The American Association of Intellectual and Developmental Disabilities defines intellectual disability as “a disability characterized by significant limitations in both intellectual functioning and in adaptive behavior, which covers many everyday social and practical skills.” Intellectual disability originates before the age of 18.
Autism spectrum disorder is a group of developmental disabilities that are characterized by significant impairments in social communication and social interaction, and affected individuals manifest restricted and repetitive behaviors, interests, or activities.
Intellectual disability and autism spectrum disorder frequently co-occur. Approximately 10% to 15% of all children with intellectual disability have autism spectrum disorder or autistic traits. On the other hand, up to 40% of all children with autism spectrum disorder have intellectual disability.
Both intellectual disability and autism spectrum disorder are extensively heterogeneous from a genetic viewpoint. Several hundred genes and chromosomal loci have been identified, mutations of which cause or predispose to the respective disorders. Some genetic syndromes manifesting intellectual disability and/or autism spectrum disorder are clinically so distinct and easily recognizable that a given set of symptoms and features will suggest the diagnosis and determine a very targeted diagnostic approach. However, most individuals with intellectual disability or autism spectrum disorder are nondysmorphic, and the overall clinical presentation is nonspecific, rendering them “idiopathic.”
The genetic diagnostic approach to intellectual disability and autism spectrum disorder has changed dramatically during recent years because of the availability of genome-wide methodologies, such as chromosome microarray analysis and whole-exome sequencing.
PATHOGENESIS AND EPIDEMIOLOGY FOR INTELLECTUAL DISABILITY
There are many possible causes of intellectual disability, including prenatal infections, teratogenic exposures, perinatal complications, as well as postnatal brain infections, traumatic brain injury, or toxic exposure.
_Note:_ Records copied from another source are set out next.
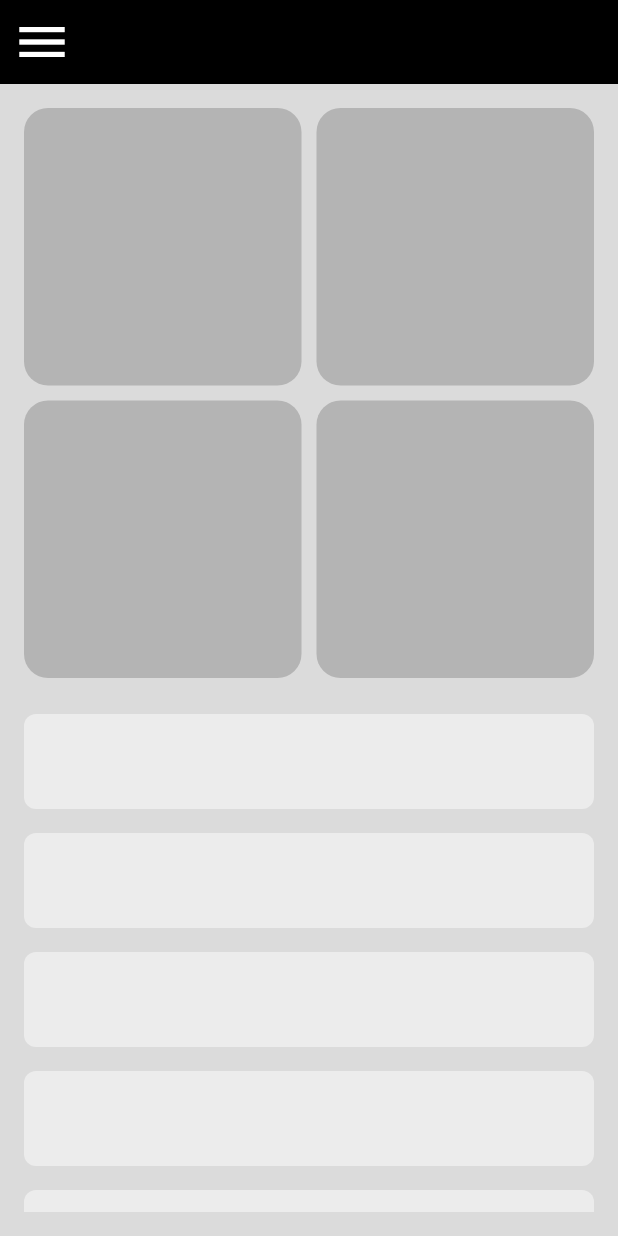
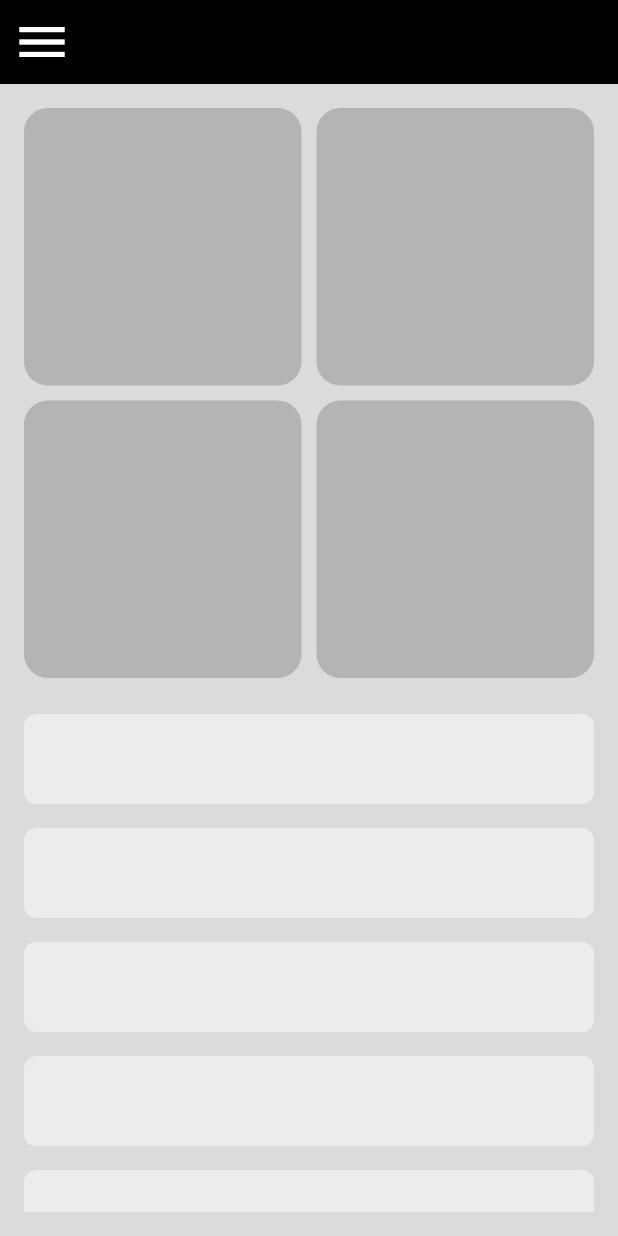
Before and after one commit to Eng-Nader/Responsive_App, a Flutter app: the screen it shows after launch, on a phone screen of 412 x 824 dp. Run offline on Flutter 3.47's test engine with Material 3 defaults, Android fonts, the light colour scheme and no system bars; our stand-ins replace font_awesome_flutter.

Commit message:
Finish of Tablet Layout and Mobile Layout

```diff
--- a/lib/views/home_view.dart
+++ b/lib/views/home_view.dart
@@ -16,13 +16,13 @@ class _HomeViewState extends State<HomeView> {
   Widget build(BuildContext context) {
     return Scaffold(
       key: scafoldKey,
-      drawer: CustomDrawer(),
+      drawer: const CustomDrawer(),
       appBar: AppBar(
         leading: IconButton(
           onPressed: () {
             scafoldKey.currentState!.openDrawer();
           },
-          icon: Icon(
+          icon: const Icon(
             Icons.menu,
             size: 40,
           ),
--- a/lib/views/widget/customSliverList.dart
+++ b/lib/views/widget/customSliverList.dart
@@ -9,7 +9,7 @@ class CustomSliverList extends StatelessWidget {
     return SliverList.builder(
         itemCount: 10,
         itemBuilder: (context, index) {
-          return  ItemTwo();
+          return const ItemTwo();
         });
   }
 }
--- a/lib/views/widget/custom_sliver_grid.dart
+++ b/lib/views/widget/custom_sliver_grid.dart
@@ -7,14 +7,15 @@ class CustomSliverGrid extends StatelessWidget {
   @override
   Widget build(BuildContext context) {
     return SliverGrid.builder(
-      gridDelegate: SliverGridDelegateWithFixedCrossAxisCount(
+
+      gridDelegate: const SliverGridDelegateWithFixedCrossAxisCount(
         crossAxisCount: 2,
         mainAxisSpacing: 10,
         crossAxisSpacing: 10,
       ),
       itemCount: 4,
       itemBuilder: (content, index) {
-        return ItemOne();
+        return const ItemOne();
       },
     );
   }
--- a/lib/views/widget/home_view_body.dart
+++ b/lib/views/widget/home_view_body.dart
@@ -1,6 +1,9 @@
 import 'package:flutter/material.dart';
 import 'package:responseve_app/views/widget/customSliverList.dart';
 import 'package:responseve_app/views/widget/custom_sliver_grid.dart';
+import 'package:responseve_app/views/widget/item_one.dart';
+import 'package:responseve_app/views/widget/mobile_layout.dart';
+import 'package:responseve_app/views/widget/tablet_layout.dart';
 
 class HomeViewBody extends StatelessWidget {
   const HomeViewBody({super.key});
@@ -8,17 +11,15 @@ class HomeViewBody extends StatelessWidget {
   @override
   Widget build(BuildContext context) {
     return Padding(
-      padding: EdgeInsets.symmetric(horizontal: 16, vertical: 16),
-      child: CustomScrollView(
-        slivers: [
-          CustomSliverGrid(),
-          SliverToBoxAdapter(
-            child: SizedBox(
-              height: 16,
-            ),
-          ),
-          CustomSliverList(),
-        ],
+      padding: const EdgeInsets.symmetric(horizontal: 16, vertical: 16),
+      child: LayoutBuilder(
+        builder: (context, constrain) {
+          if (constrain.maxWidth < 600) {
+            return const MobileLayout();
+          } else {
+            return const TabletLayout();
+          }
+        },
       ),
     );
   }
--- a/lib/views/widget/item_one.dart
+++ b/lib/views/widget/item_one.dart
@@ -8,7 +8,7 @@ class ItemOne extends StatelessWidget {
     return Container(
       decoration: BoxDecoration(
         borderRadius: BorderRadius.circular(16),
-        color: Color(0xffB4B4B4),
+        color: const Color(0xffB4B4B4),
       ),
     );
   }
--- a/lib/views/widget/item_two.dart
+++ b/lib/views/widget/item_two.dart
@@ -6,14 +6,12 @@ class ItemTwo extends StatelessWidget {
   @override
   Widget build(BuildContext context) {
     return Padding(
-      padding: EdgeInsets.symmetric(vertical: 8),
-      child: AspectRatio(
-        aspectRatio: 6 / 1,
-        child: Container(
-          decoration: BoxDecoration(
-            color: Color(0xffECECEC),
-            borderRadius: BorderRadius.circular(8),
-          ),
+      padding: const EdgeInsets.symmetric(vertical: 8),
+      child: Container(
+        height: 60,
+        decoration: BoxDecoration(
+          color: const Color(0xffECECEC),
+          borderRadius: BorderRadius.circular(8),
         ),
       ),
     );
--- /dev/null
+++ b/lib/views/widget/mobile_layout.dart
@@ -0,0 +1,24 @@
+import 'package:flutter/material.dart';
+import 'package:responseve_app/views/widget/customSliverList.dart';
+import 'package:responseve_app/views/widget/custom_sliver_grid.dart';
+class MobileLayout extends StatelessWidget {
+  const MobileLayout({
+    super.key,
+  });
+
+  @override
+  Widget build(BuildContext context) {
+    return const CustomScrollView(
+      slivers: [
+
+        CustomSliverGrid(),
+        SliverToBoxAdapter(
+          child: SizedBox(
+            height: 16,
+          ),
+        ),
+        CustomSliverList(),
+      ],
+    );
+  }
+}
```
Also changed, not shown: lib/views/widget/custom_tablet_list.dart (added, +28 -0 lines), lib/views/widget/drawer_item.dart (+9 -6 lines), lib/views/widget/tablet_layout.dart (added, +23 -0 lines).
However, especially in developed countries, the majority of cases of intellectual disability (approximately 80%) have an underlying genetic cause. Using the currently available technology, that cause can be identified in up to 60% of all patients who present for diagnostic evaluation.
The prevalence of intellectual disability in the United States ranges from 0.7% to 1.4%. While males and females are equally represented among individuals with mild intellectual disability, there is an overrepresentation of males among individuals with moderate and severe intellectual disability (male-to-female ratio 1.4:1). This has mostly been attributed to genetic factors, especially X-linked forms of intellectual disability.
PATHOGENESIS AND EPIDEMIOLOGY FOR AUTISM SPECTRUM DISORDER
The etiologic causes of autism spectrum disorder are not as well understood as those of intellectual disability. Based on twin studies, the heritability of autism spectrum disorder has been estimated to be between 60% and 90%. Nongenetic risk factors for autism spectrum disorder include prematurity and low birth weight, gestational diabetes, maternal infections during pregnancy, and prenatal drug exposure (eg, valproate, selective serotonin reuptake inhibitors). Genetic causes of autism spectrum disorder can be identified in 20% to 40% of cases referred for evaluation. The likelihood ...